The illegal blockades interrupted the movement of goods across the country, halted passenger trains and caused backlogs at coastal ports.
If Bill 1 passes, people found guilty of obstructing or damaging oil and gas facilities, utilities, radio towers, rail lines or other important infrastructure could face up to six months in jail or up to $25,000 in fines each day.
Law could violate human rights, opponents say
The Assembly of First Nations has pressed Alberta Premier Jason Kenney to withdraw the bill, saying it would infringe on Indigenous and individual rights.
The Alberta Federation of Labour called the legislation "unsalvageable," adding it would violate citizens' rights to freedom of expression and dissent.
The B.C. Civil Liberties Association said the legislation could potentially run afoul of the Canadian Charter of Rights and Freedoms and the Constitution.
The legislation is one of four bills the Alberta government has tabled this session that has not yet passed the legislature.
As the global COVID-19 pandemic disrupts typical business, the legislature faces the prospect of being told to shut down by Alberta's chief medical officer of health. The premier has said he wants the session to carry on as long as it can. The spring sitting began on Feb. 26.
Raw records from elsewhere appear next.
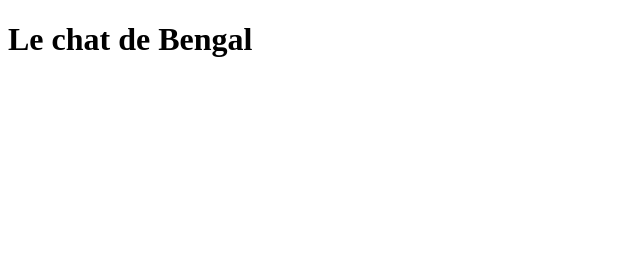
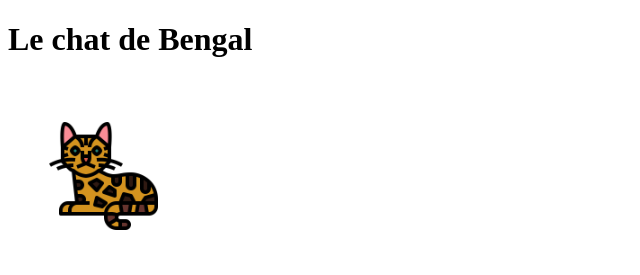
Before and after one commit to lauriedusablon/demoGithubPages, a plain HTML site: page index.html in a window 1280 px wide. Shown: the whole page, without its empty margins (0-640 px from the left). Drawn offline with Linux system fonts and the light colour scheme.

Commit message:
ajout image

```diff
--- a/index.html
+++ b/index.html
@@ -16,5 +16,6 @@
 </head>
 <body>
     <h1>Le chat de Bengal</h1>
+    <img src="img/maskable_icon_x192.png">
 </body>
 </html>
```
Friday bill to tackle states of emergency
On Friday, the government intends to table a bill that makes an urgent amendment to the Emergency Management Act, Nixon said. The change would prevent any provincial state of emergency from superseding a town or city's local state of emergency.
If the chamber can carry on, Nixon said he'll push forward with bills least likely to generate resistance from the Opposition.
"Our sense right now is we want to use the chamber first off to deal with anything we can to help the emergency," he said Thursday. "Albertans don't want us spending a lot of time arguing about issues where there's differences between the two parties, and instead focusing on where there can be common ground to move forward in a positive way."
Nixon said the legislature could debate a bill that aims to protect survivors of human trafficking.
The United Conservative Party campaigned on allowing trafficking victims to get restraining orders against abusers and to better train police, prosecutors and judges to identify victims and prosecute traffickers.
Opposition House leader Heather Sweet said on Thursday the NDP has agreed to help expedite any bills needed for the government to respond to the pandemic.
She hopes the government doesn't take advantage of that co-operation to speed through other bills, she said.